The King Memorial will be the first monument to an African-American on the National Mall.
In 1985 during the 99th Congress, Senator Sarbanes introduced legislation to authorize the construction of a memorial to Martin Luther King Jr. in Washington D.C. The fight for a memorial was finally won in the 104th Congress, when Congress approved the bill as part of the Omnibus Parks Bill. On November 12, 1996, President Clinton signed the legislation that would authorize construction of a memorial for Dr. King.
Senator Sarbanes introduced another bill to enable the memorial to be constructed in “Area I” of the capital. Area I is the most visited and respected sections on the capital.
On June 22, 1998, the House of Representatives passed its version of the legislation, and on June 25, 1998, the Senate followed by passing the bill. President Clinton signed the legislation on July 16 bringing it into effect.
After the site was decided upon, an international design competition was held and a winner was chosen in September 2000.

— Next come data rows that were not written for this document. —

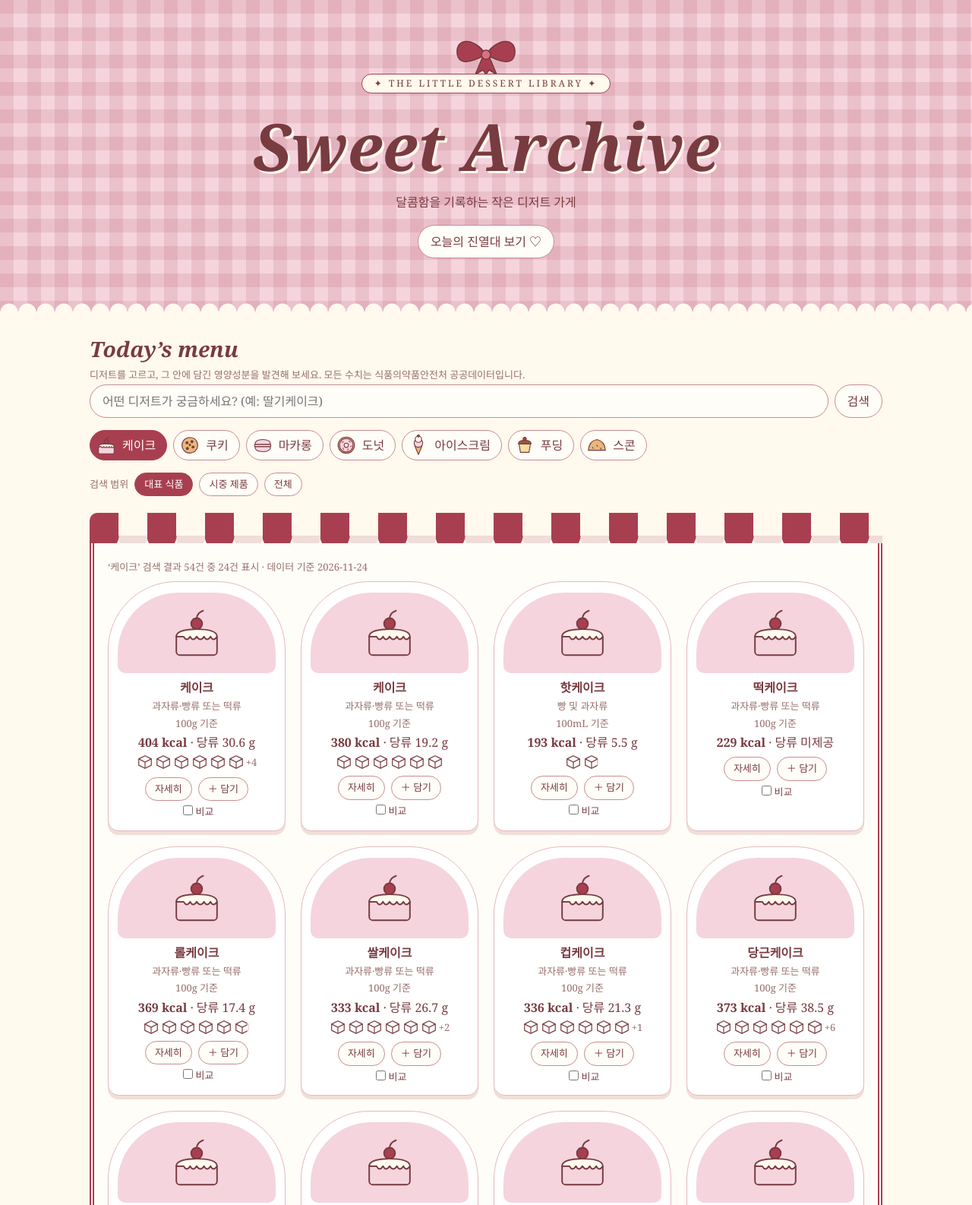
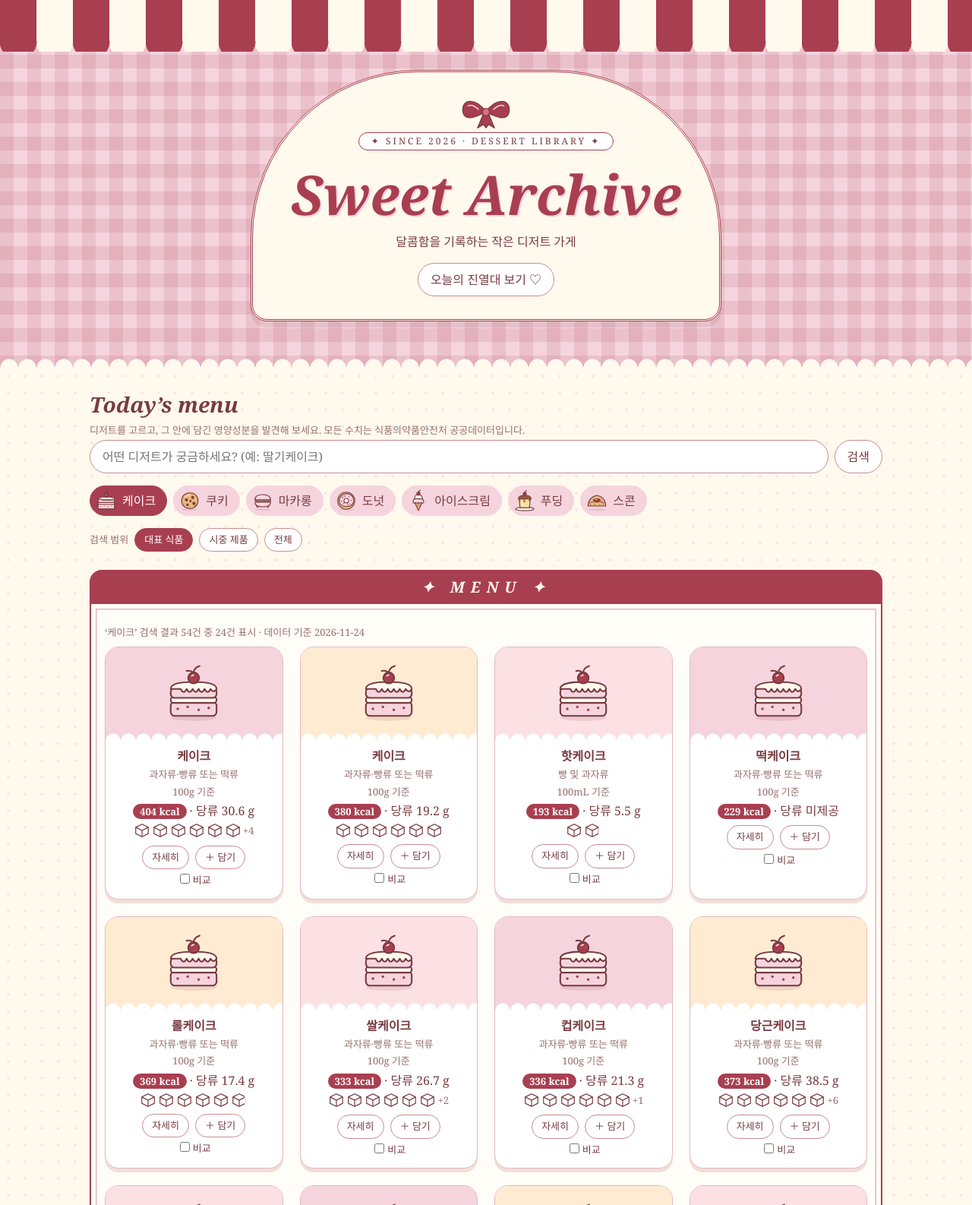
Before and after one commit to danhaaaa/sweetarchive_v22, a plain HTML site: page index.html in a window 1280 px wide. Shown: the top 1586 px of the page at 76% size. Drawn offline with Linux system fonts and the light colour scheme.

Commit message:
Add files via upload

```diff
--- a/index.html
+++ b/index.html
@@ -6,38 +6,45 @@
 <style>
 :root{color-scheme:light;--pink:#F5D4DE;--cream:#FFF9EE;--cherry:#A83F50;--brown:#783B40;--line:#e3b9c1}
 *{box-sizing:border-box}
-body{margin:0;background:var(--cream);color:var(--brown);font-family:"Noto Serif KR","Apple SD Gothic Neo",Georgia,serif;line-height:1.5;padding-bottom:env(safe-area-inset-bottom,0)}
+body{margin:0;color:var(--brown);font-family:"Noto Serif KR","Apple SD Gothic Neo",Georgia,serif;line-height:1.5;padding-bottom:env(safe-area-inset-bottom,0);background:radial-gradient(circle,rgba(245,212,222,.55) 1.5px,transparent 2px) 0 0/22px 22px,var(--cream)}
 .gingham{background:linear-gradient(90deg,rgba(168,63,80,.13) 50%,transparent 0) 0 0/36px 36px,linear-gradient(rgba(168,63,80,.13) 50%,transparent 0) 0 0/36px 36px,var(--pink)}
-header{text-align:center;padding:calc(44px + env(safe-area-inset-top,0px)) 20px 70px;position:relative}
+header{padding:0 16px 60px;position:relative}
 header:after{content:"";position:absolute;left:0;right:0;bottom:-1px;height:16px;background:radial-gradient(circle at 12px 16px,var(--cream) 11px,transparent 12px) 0 0/24px 16px}
-.badge{display:inline-block;background:var(--cream);border:1.5px solid var(--cherry);border-radius:30px;padding:3px 16px;letter-spacing:3px;font-size:12px}
-h1{font:italic 700 clamp(44px,9vw,86px) Georgia,serif;margin:10px 0 0;text-shadow:3px 3px 0 var(--cream)}
-.slogan{margin:4px 0 18px}
-.bow{width:92px;display:block;margin:0 auto -4px}
+.top{height:calc(54px + env(safe-area-inset-top,0px));margin:0 -16px 38px;background:repeating-linear-gradient(90deg,var(--cherry) 0 48px,var(--cream) 48px 96px);position:relative}
+.top:after{content:"";position:absolute;left:0;right:0;bottom:-14px;height:14px;background:radial-gradient(circle at 24px 0,var(--cherry) 24px,transparent 25px) 0 0/96px 14px,radial-gradient(circle at 72px 0,var(--cream) 24px,transparent 25px) 0 0/96px 14px}
+.sign{max-width:620px;margin:0 auto;text-align:center;background:var(--cream);border:3px double var(--cherry);border-radius:220px 220px 22px 22px;padding:30px 24px 30px;box-shadow:0 8px 0 rgba(120,59,64,.12)}
+.bow{width:74px;display:block;margin:0 auto 2px}
+.badge{display:inline-block;border:1.5px solid var(--cherry);border-radius:30px;padding:2px 16px;letter-spacing:3px;font-size:12px;background:#fff}
+h1{font:italic 700 clamp(40px,8vw,72px) Georgia,serif;margin:8px 0 0;color:var(--cherry);text-shadow:2px 2px 0 var(--pink)}
+.slogan{margin:2px 0 16px}
 main{max-width:1080px;margin:0 auto;padding:30px 18px}
 h2{font:italic 700 28px Georgia,serif;margin:0 0 6px}
 .sm,.muted{font-size:13px;color:#976f6c;margin:2px 0}
-.btn,input,select{font:inherit;border:1.5px solid #c98c90;border-radius:24px;padding:9px 16px;background:#fffdf7;color:var(--brown)}
+.btn,input,select{font:inherit;border:1.5px solid #c98c90;border-radius:24px;padding:9px 16px;background:#fff;color:var(--brown)}
 .btn{cursor:pointer}.btn:hover,.btn.on{background:var(--cherry);color:#fff;border-color:var(--cherry)}.btn:disabled{opacity:.45;cursor:default}
 .btn.s{padding:5px 12px;font-size:13px}
 .row{display:flex;gap:8px;flex-wrap:wrap;align-items:center}
 form.row input{flex:1;min-width:0}
 .chips{display:flex;gap:8px;flex-wrap:wrap;margin:16px 0}
-.chip{display:flex;align-items:center;gap:6px;padding:4px 14px 4px 6px}.chip svg{width:30px;height:30px}
-.awning{height:30px;margin-top:22px;border-radius:10px 10px 0 0;background:repeating-linear-gradient(90deg,var(--cherry) 0 38px,var(--cream) 38px 76px);position:relative}
-.awning:after{content:"";position:absolute;left:0;right:0;bottom:-10px;height:10px;background:radial-gradient(circle at 19px 0,var(--cherry) 19px,transparent 20px) 0 0/76px 10px,radial-gradient(circle at 57px 0,#f0dcd8 19px,transparent 20px) 0 0/76px 10px}
-.case{border:6px double var(--cherry);border-top:0;background:#fffdf8;padding:30px 18px 22px;border-radius:0 0 18px 18px;min-height:220px}
-.grid{display:grid;grid-template-columns:repeat(auto-fill,minmax(190px,1fr));gap:20px}
-.card{background:#fff;border:1px solid var(--line);border-radius:90px 90px 14px 14px;padding:14px 12px;text-align:center;box-shadow:0 5px 0 #f2ded8;display:flex;flex-direction:column;gap:3px}
-.card h3{font-size:16px;margin:4px 0 0;overflow-wrap:anywhere}.card p{margin:0}
-.art{background:var(--pink);border-radius:80px 80px 10px 10px;padding:14px 0 8px}.art svg{width:78px;height:78px}
+.chip{display:flex;align-items:center;gap:6px;padding:4px 14px 4px 6px;background:var(--pink);border-color:var(--pink)}.chip svg{width:30px;height:30px}
+.menuhead{margin-top:24px;background:var(--cherry);color:var(--cream);text-align:center;letter-spacing:8px;padding:9px;font:italic 700 20px Georgia,serif;border-radius:16px 16px 0 0}
+.case{border:2px solid var(--cherry);border-top:0;background:#fffdf8;padding:26px 18px 22px;border-radius:0 0 18px 18px;box-shadow:inset 0 0 0 6px #fffdf8,inset 0 0 0 7.5px var(--line);min-height:220px}
+.grid{display:grid;grid-template-columns:repeat(auto-fill,minmax(200px,1fr));gap:22px}
+.card{background:#fff;border:1.5px solid var(--line);border-radius:18px;padding:0 0 14px;text-align:center;box-shadow:0 5px 0 #f2ded8;display:flex;flex-direction:column;gap:3px;overflow:hidden}
+.card>*:not(.art){margin-left:12px;margin-right:12px}
+.card h3{font-size:16px;margin:6px 12px 0;overflow-wrap:anywhere}.card p{margin-top:0;margin-bottom:0}
+.card p b{background:var(--cherry);color:#fff;border-radius:12px;padding:1px 9px;font-size:13px;white-space:nowrap}
+.art{background:var(--pink);padding:18px 0 14px;position:relative}.art svg{width:84px;height:84px}
+.art:after{content:"";position:absolute;left:0;right:0;bottom:-1px;height:10px;background:radial-gradient(circle at 10px 10px,#fff 9px,transparent 10px) 0 0/20px 10px}
+.card:nth-child(3n+2) .art{background:#FFEBD2}.card:nth-child(3n) .art{background:#FBE0E4}
 .cmp{font-size:13px;cursor:pointer}.cmp input{padding:0;margin-right:4px;accent-color:var(--cherry)}
 .cb{position:relative;display:inline-block;width:22px;height:22px}.cb svg{position:absolute;inset:0;width:22px;height:22px}.cb .g{opacity:.22}
 .cubes{display:flex;flex-wrap:wrap;gap:2px;justify-content:center;min-height:22px}
 #status{min-height:26px}#status.err{color:var(--cherry);font-weight:700}
-.receipt{max-width:430px;margin:56px auto 30px;background:#fff;padding:26px 22px 32px;font-family:"Courier New",monospace;position:relative;box-shadow:0 6px 0 rgba(120,59,64,.07);font-size:14px}
+.receipt{max-width:430px;margin:56px auto 30px;background:#fff;padding:26px 22px 32px;font-family:"Courier New",monospace;position:relative;box-shadow:0 6px 0 rgba(120,59,64,.08);font-size:14px;border-top:6px solid var(--cherry)}
 .receipt:after{content:"";position:absolute;left:0;right:0;bottom:-10px;height:10px;background:linear-gradient(135deg,#fff 50%,transparent 0) 0 0/14px 10px,linear-gradient(225deg,#fff 50%,transparent 0) 0 0/14px 10px}
 .receipt h2{text-align:center}.receipt .c{text-align:center}
+.bc{height:34px;margin:14px 0 10px;background:repeating-linear-gradient(90deg,var(--brown) 0 2px,transparent 2px 5px,var(--brown) 5px 6px,transparent 6px 10px)}
 .ln{display:flex;justify-content:space-between;gap:8px;padding:6px 0;border-bottom:1px dashed #e6cfcf}
 .ln select{padding:2px 8px;font-size:12px;max-width:100%}
 .tot{border-top:2px solid var(--brown);margin-top:8px;padding-top:6px}.tot .ln{border:0;font-weight:700;padding:2px 0}
@@ -46,29 +53,30 @@ form.row input{flex:1;min-width:0}
 dialog{border:6px double var(--cherry);border-radius:20px;background:var(--cream);color:var(--brown);width:min(94vw,520px);padding:22px}
 dialog::backdrop{background:rgba(80,37,43,.4)}
 #cmpbar{position:fixed;left:50%;transform:translateX(-50%);bottom:calc(14px + env(safe-area-inset-bottom,0px));z-index:5;display:none}
-footer{text-align:center;padding:28px 18px;font-size:12px;border-top:1px dashed var(--line)}
+footer{text-align:center;padding:28px 18px;font-size:12px;border-top:6px double var(--cherry);background:var(--pink)}
 a{color:var(--cherry)}
-@media(max-width:520px){.grid{grid-template-columns:1fr 1fr;gap:12px}.art svg{width:60px;height:60px}.case{padding:24px 10px 16px}}
+@media(max-width:520px){.grid{grid-template-columns:1fr 1fr;gap:12px}.art svg{width:62px;height:62px}.case{padding:20px 10px 16px}.sign{border-radius:140px 140px 18px 18px;padding:26px 14px}}
 </style></head><body>
-<header class="gingham">
-<svg class="bow" viewBox="0 0 92 56" stroke="#783B40" stroke-width="1.6" stroke-linejoin="round"><path d="M46 28C30 4 6 6 8 26s26 8 38 2zM46 28c16-24 40-22 38-2s-26 8-38 2z" fill="#A83F50"/><path d="M42 30l-10 24 10-6 4 6 4-6 10 6-10-24z" fill="#A83F50"/><circle cx="46" cy="28" r="6" fill="#d9707f"/></svg>
-<span class="badge">✦ THE LITTLE DESSERT LIBRARY ✦</span>
+<header class="gingham"><div class="top"></div>
+<div class="sign">
+<svg class="bow" viewBox="0 0 92 56" stroke="#783B40" stroke-width="1.6" stroke-linejoin="round"><path d="M46 28C30 4 6 6 8 26s26 8 38 2zM46 28c16-24 40-22 38-2s-26 8-38 2z" fill="#A83F50"/><path d="M42 30l-10 24 10-6 4 6 4-6 10 6-10-24z" fill="#A83F50"/><circle cx="46" cy="28" r="6" fill="#d9707f"/><path d="M16 18q8-4 18 6M76 18q-8-4-18 6" fill="none" stroke="#FFF9EE"/></svg>
+<span class="badge">✦ SINCE 2026 · DESSERT LIBRARY ✦</span>
 <h1>Sweet Archive</h1>
 <p class="slogan">달콤함을 기록하는 작은 디저트 가게</p>
 <button class="btn" data-a="go">오늘의 진열대 보기 ♡</button>
-</header>
+</div></header>
 <main id="shop">
 <h2>Today’s menu</h2>
 <p class="muted">디저트를 고르고, 그 안에 담긴 영양성분을 발견해 보세요. 모든 수치는 식품의약품안전처 공공데이터입니다.</p>
 <form class="row" id="sf"><input id="q" maxlength="30" placeholder="어떤 디저트가 궁금하세요? (예: 딸기케이크)" aria-label="디저트 검색"><button class="btn">검색</button></form>
 <div class="chips" id="chips"></div>
 <div class="row"><span class="sm">검색 범위</span><button class="btn s" data-a="type" data-t="rep">대표 식품</button><button class="btn s" data-a="type" data-t="prod">시중 제품</button><button class="btn s" data-a="type" data-t="all">전체</button></div>
-<div class="awning"></div>
+<div class="menuhead">✦ MENU ✦</div>
 <section class="case"><p id="status" class="muted" role="status"></p><div class="grid" id="grid"></div><p class="c" style="text-align:center" id="more"></p></section>
 
 <section class="receipt"><div class="c sm">♡ SWEET ARCHIVE ♡</div><h2>Your sweet receipt</h2><div class="c sm" id="date"></div><div id="basket"></div><div id="total"></div>
 <p class="sm">식품마다 기준량이 달라요(예: 100g). 항목별로 ‘기준량’ 또는 ‘식품중량(1개/1팩 등)’을 고를 수 있고, 환산은 단위(g, ml)가 같을 때만 가능합니다. 실제 섭취량과 다를 수 있습니다.</p>
-<div class="c"><button class="btn s" data-a="clear">비우기</button></div></section>
+<div class="bc" aria-hidden="true"></div><div class="c sm">THANK YOU · SEE YOU AGAIN ♡</div><div class="c" style="margin-top:8px"><button class="btn s" data-a="clear">비우기</button></div></section>
 </main>
 <button class="btn on" id="cmpbar" data-a="cmpgo"></button>
 <dialog id="dlg"><div id="dbody"></div><p style="text-align:right;margin:14px 0 0"><button class="btn" data-a="close">닫기</button></p></dialog>
@@ -83,15 +91,16 @@ const esc=x=>String(x??'').replace(/[&<>"']/g,c=>({'&':'&amp;','<':'&lt;','>':'&
 const fv=(v,u)=>v==null?'미제공':Math.round(v*10)/10+' '+u;
 const NUT=[['kcal','열량','kcal'],['sugar','당류','g'],['fat','지방','g'],['protein','단백질','g'],['carb','탄수화물','g']];
 const CATS=['케이크','쿠키','마카롱','도넛','아이스크림','푸딩','스콘'];
+const SH='<ellipse cx="32" cy="57" rx="23" ry="3" fill="#783B40" opacity=".12" stroke="none"/>';
 const A={
-케이크:'<path d="M10 36h44v16a4 4 0 0 1-4 4H14a4 4 0 0 1-4-4z" fill="#F5D4DE"/><path d="M10 36q0-8 22-8t22 8q-4 6-7 0-4 6-7 0-4 6-8 0-4 6-7 0-4 6-7 0z" fill="#FFF9EE"/><circle cx="32" cy="22" r="6" fill="#A83F50"/><path d="M32 16q1-6 7-8"/>',
-쿠키:'<circle cx="32" cy="32" r="22" fill="#E8B87A"/><g fill="#783B40"><circle cx="24" cy="25" r="3"/><circle cx="38" cy="22" r="3"/><circle cx="41" cy="37" r="3"/><circle cx="25" cy="41" r="3"/><circle cx="32" cy="31" r="2"/></g>',
-마카롱:'<path d="M10 30q0-14 22-14t22 14z" fill="#F5D4DE"/><rect x="9" y="30" width="46" height="6" rx="3" fill="#FFF9EE"/><path d="M10 36h44q0 14-22 14T10 36z" fill="#F5D4DE"/>',
-도넛:'<circle cx="32" cy="32" r="23" fill="#E8B87A"/><circle cx="32" cy="32" r="19" fill="#F5D4DE"/><circle cx="32" cy="32" r="6" fill="#FFF9EE"/><path d="M20 24l4-2M40 20l3 3M44 36l3-2M24 44l-1-4M36 46l1-4" stroke="#A83F50"/>',
-아이스크림:'<path d="M22 34l10 24 10-24z" fill="#E8B87A"/><circle cx="32" cy="26" r="12" fill="#F5D4DE"/><circle cx="32" cy="15" r="9" fill="#FFF9EE"/><circle cx="32" cy="6" r="3" fill="#A83F50"/>',
-푸딩:'<path d="M16 28h32l-4 24H20z" fill="#F7DFA0"/><path d="M14 28q0-10 18-10t18 10z" fill="#9A5B3C"/><circle cx="32" cy="14" r="4.5" fill="#A83F50"/>',
-스콘:'<path d="M8 46Q10 20 32 16q22 4 24 30z" fill="#E8B87A"/><path d="M20 38l2 3M32 32l2 3M42 40l2 3"/>',
-기본:'<path d="M24 30q2-18 14-22M42 28q-4-12-4-20"/><circle cx="24" cy="42" r="10" fill="#A83F50"/><circle cx="42" cy="40" r="10" fill="#A83F50"/>'};
+케이크:SH+'<rect x="9" y="41" width="46" height="14" rx="4" fill="#F5D4DE"/><rect x="9" y="36" width="46" height="6" rx="3" fill="#FFF9EE"/><rect x="9" y="27" width="46" height="10" rx="4" fill="#F5D4DE"/><path d="M9 28q0-7 23-7t23 7q-3 5-6 0-3 6-6 0-3 6-6 0-3 6-6 0-3 6-6 0-3 6-6 0z" fill="#FFF9EE"/><circle cx="32" cy="17" r="5.5" fill="#A83F50"/><path d="M32 12q0-5 6-7M32 12q-3-3-7-2"/><path d="M30 15q1-1 2-1" stroke="#FFF9EE" stroke-width="1.2"/><path d="M16 48h.1M26 46h.1M37 49h.1M47 47h.1" stroke="#A83F50" stroke-width="2.6"/>',
+쿠키:SH+'<path d="M32 10c14 0 23 9 23 22s-9 22-23 22S9 45 9 32 18 10 32 10z" fill="#E8B87A"/><path d="M19 22q5-6 13-6" stroke="#FFF9EE" stroke-width="2"/><path d="M21 26l5 2-2 5-5-2zM38 20l5 1-1 5-5-1zM42 36l5 2-2 5-5-2zM24 41l4 1-1 4-4-1zM33 31l3 1-1 3-3-1z" fill="#783B40"/><path d="M45 48q3-1 5-4" stroke-dasharray="1 3"/>',
+마카롱:SH+'<path d="M10 30q0-15 22-15t22 15z" fill="#F5D4DE"/><path d="M10 30h44v3q-3 3-6 0-3 3-6 0-3 3-6 0-3 3-6 0-3 3-6 0-3 3-6 0-3 3-5 0z" fill="#FFF9EE"/><path d="M10 36h44q0 13-22 13T10 36z" fill="#F5D4DE"/><path d="M20 22q3-4 8-4" stroke="#FFF9EE" stroke-width="2"/><path d="M14 46q1 4 5 5M50 46q-1 4-5 5"/><path d="M30 41q2 2 4 0" stroke="#FFF9EE" stroke-width="1.6"/>',
+도넛:SH+'<circle cx="32" cy="32" r="24" fill="#E8B87A"/><path d="M32 12c13 0 18 8 20 14 3 6 0 15-6 19-5 4-10 3-14 3-8 0-14-2-18-8-4-7-2-16 4-21 4-4 9-7 14-7z" fill="#F5D4DE"/><circle cx="32" cy="32" r="6.5" fill="#FFF9EE"/><path d="M20 24l4-2M38 19l3 3M45 32l3-2M22 42l3-3M36 45l1-4M29 17l-1 4" stroke="#A83F50" stroke-width="2"/><path d="M42 41l3 2M17 33l3 1" stroke="#783B40" stroke-width="2"/>',
+아이스크림:'<path d="M21 36L32 60 43 36z" fill="#E8B87A"/><path d="M24 42l8 8M29 38l9 9M40 42l-8 8M35 38l-9 9" stroke-width="1"/><path d="M17 37q-1-13 15-13t15 13q-3 4-7 0-4 4-8 0-4 4-8 0-4 4-7 0z" fill="#F5D4DE"/><path d="M21 27q0-12 11-12t11 12z" fill="#FFF9EE"/><circle cx="32" cy="12" r="4.5" fill="#A83F50"/><path d="M32 8q1-4 5-5"/><path d="M24 32q1-3 4-3" stroke="#FFF9EE" stroke-width="1.6"/>',
+푸딩:'<ellipse cx="32" cy="55" rx="26" ry="5" fill="#FFF9EE"/><path d="M16 26h32l-3 26H19z" fill="#F7DFA0"/><path d="M14 27q0-10 18-10t18 10z" fill="#9A5B3C"/><path d="M18 27v5M31 27v8M45 27v4" stroke="#9A5B3C" stroke-width="4"/><path d="M25 38v8" stroke="#FFF9EE" stroke-width="2"/><circle cx="32" cy="13" r="4.5" fill="#A83F50"/><path d="M32 9q1-4 5-5"/>',
+스콘:SH+'<path d="M7 47Q8 22 32 17q24 4 25 30z" fill="#E8B87A"/><path d="M12 38q20-8 40 0" stroke-dasharray="2 3"/><path d="M22 30q10-7 20 0q-4 6-10 6t-10-6z" fill="#A83F50"/><path d="M27 29q3-2 6-1" stroke="#FFF9EE" stroke-width="1.6"/><path d="M14 44h.1M26 43h.1M40 44h.1M50 42h.1" stroke="#783B40" stroke-width="2.4"/>',
+기본:'<path d="M24 30q2-18 14-22M42 28q-4-12-4-20"/><path d="M38 8q8-4 12 2-6 4-12-2z" fill="#9CB27A"/><circle cx="24" cy="42" r="10" fill="#A83F50"/><circle cx="42" cy="40" r="10" fill="#A83F50"/><path d="M20 38q1-3 4-3M38 36q1-3 4-3" stroke="#FFF9EE" stroke-width="1.6"/>'};
 const RX={케이크:/케이크|케익/,쿠키:/쿠키/,마카롱:/마카롱/,도넛:/도넛|도너츠/,아이스크림:/아이스크림|젤라또/,푸딩:/푸딩/,스콘:/스콘/};
 const art=(n,c)=>`<svg viewBox="0 0 64 64" fill="none" stroke="#783B40" stroke-width="1.6" stroke-linejoin="round" stroke-linecap="round" aria-hidden="true">${A[c&&A[c]?c:(CATS.find(k=>RX[k].test(n))||'기본')]}</svg>`;
 const cube=f=>`<span class="cb"><svg class="g" viewBox="0 0 24 24">${cp()}</svg><svg viewBox="0 0 24 24" style="clip-path:inset(0 ${Math.round((1-f)*100)}% 0 0)">${cp()}</svg></span>`;
```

Dr. King is remembered as a minister and civil rights leader who broke racial barriers and fought for the rights of disenfranchised African Americans.
Some feel that this memorial is a little too late. Kevin Smith, an African American living in Sacramento, said, “In my opinion this memorial is a little late, but in all honesty, better late than never.”
Smith continued to say that Dr. King was not a Black Hero, but, in fact, an American hero.